Below are the entries; return every line among them that holds the word "other".

<<<<

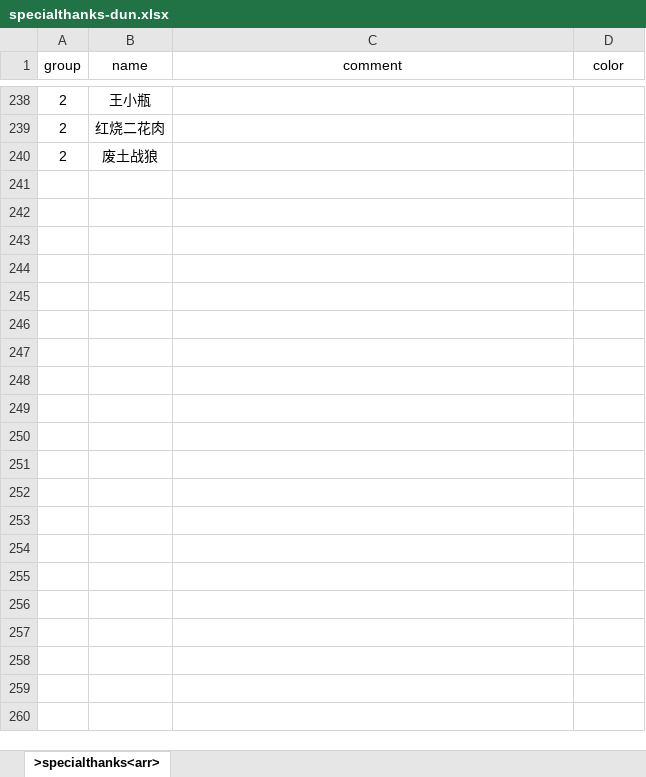
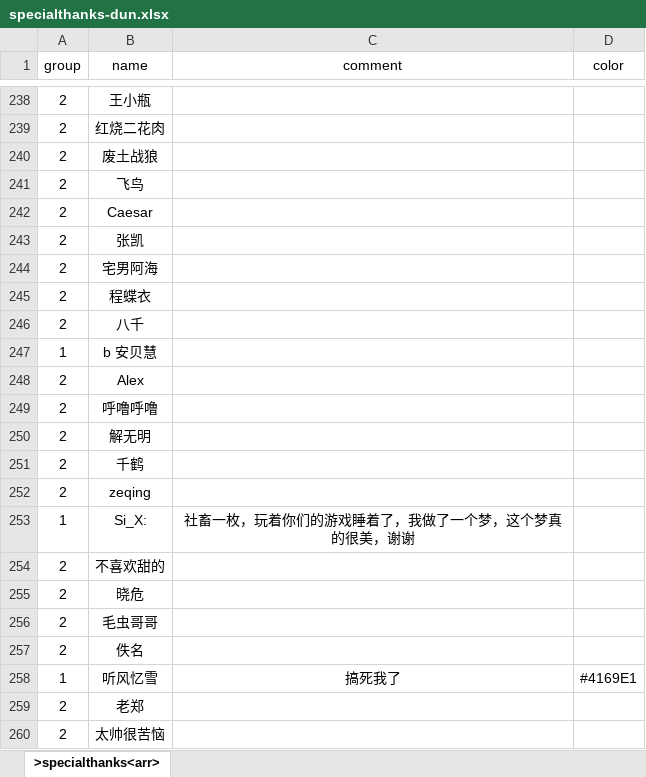
Before and after one commit to VickScarlet/lifeRestart, an Excel workbook: data/specialthanks-dun.xlsx, sheet >specialthanks<arr>, drawn as a sheet; only a part is shown, gaps mark what is left out; values as stored, in another font and other column widths than the file's, no borders; the diff names each change by its address in the sheet, - before the commit and + after, or states it on an @@ line.

Commit message:
update xlsxTransform to vTransform

```diff
--- a/data/specialthanks-dun.xlsx (sheet >specialthanks<arr>)
+++ b/data/specialthanks-dun.xlsx (sheet >specialthanks<arr>)
+row 241: 2 | 飞鸟
+row 242: 2 | Caesar
+row 243: 2 | 张凯
+row 244: 2 | 宅男阿海
+row 245: 2 | 程蝶衣
+row 246: 2 | 八千
+row 247: 1 | b 安贝慧
+row 248: 2 | Alex
+row 249: 2 | 呼噜呼噜
+row 250: 2 | 解无明
+row 251: 2 | 千鹤
+row 252: 2 | zeqing
+row 253: 1 | Si_X: | 社畜一枚，玩着你们的游戏睡着了，我做了一个梦，这个梦真的很美，谢谢
+row 254: 2 | 不喜欢甜的
+row 255: 2 | 晓危
+row 256: 2 | 毛虫哥哥
+row 257: 2 | 佚名
+row 258: 1 | 听风忆雪 | 搞死我了 | #4169E1
+row 259: 2 | 老郑
+row 260: 2 | 太帅很苦恼
```
Also changed, not shown: data/specialthanks-afd.xlsx, 3 other files.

>>>>

• ANSWER SPACE
Before and after one commit to VickScarlet/lifeRestart, an Excel workbook: data/specialthanks-dun.xlsx, sheet >specialthanks<arr>, drawn as a sheet; only a part is shown, gaps mark what is left out; values as stored, in another font and other column widths than the file's, no borders; the diff names each change by its address in the sheet, - before the commit and + after, or states it on an @@ line.
Also changed, not shown: data/specialthanks-afd.xlsx, 3 other files.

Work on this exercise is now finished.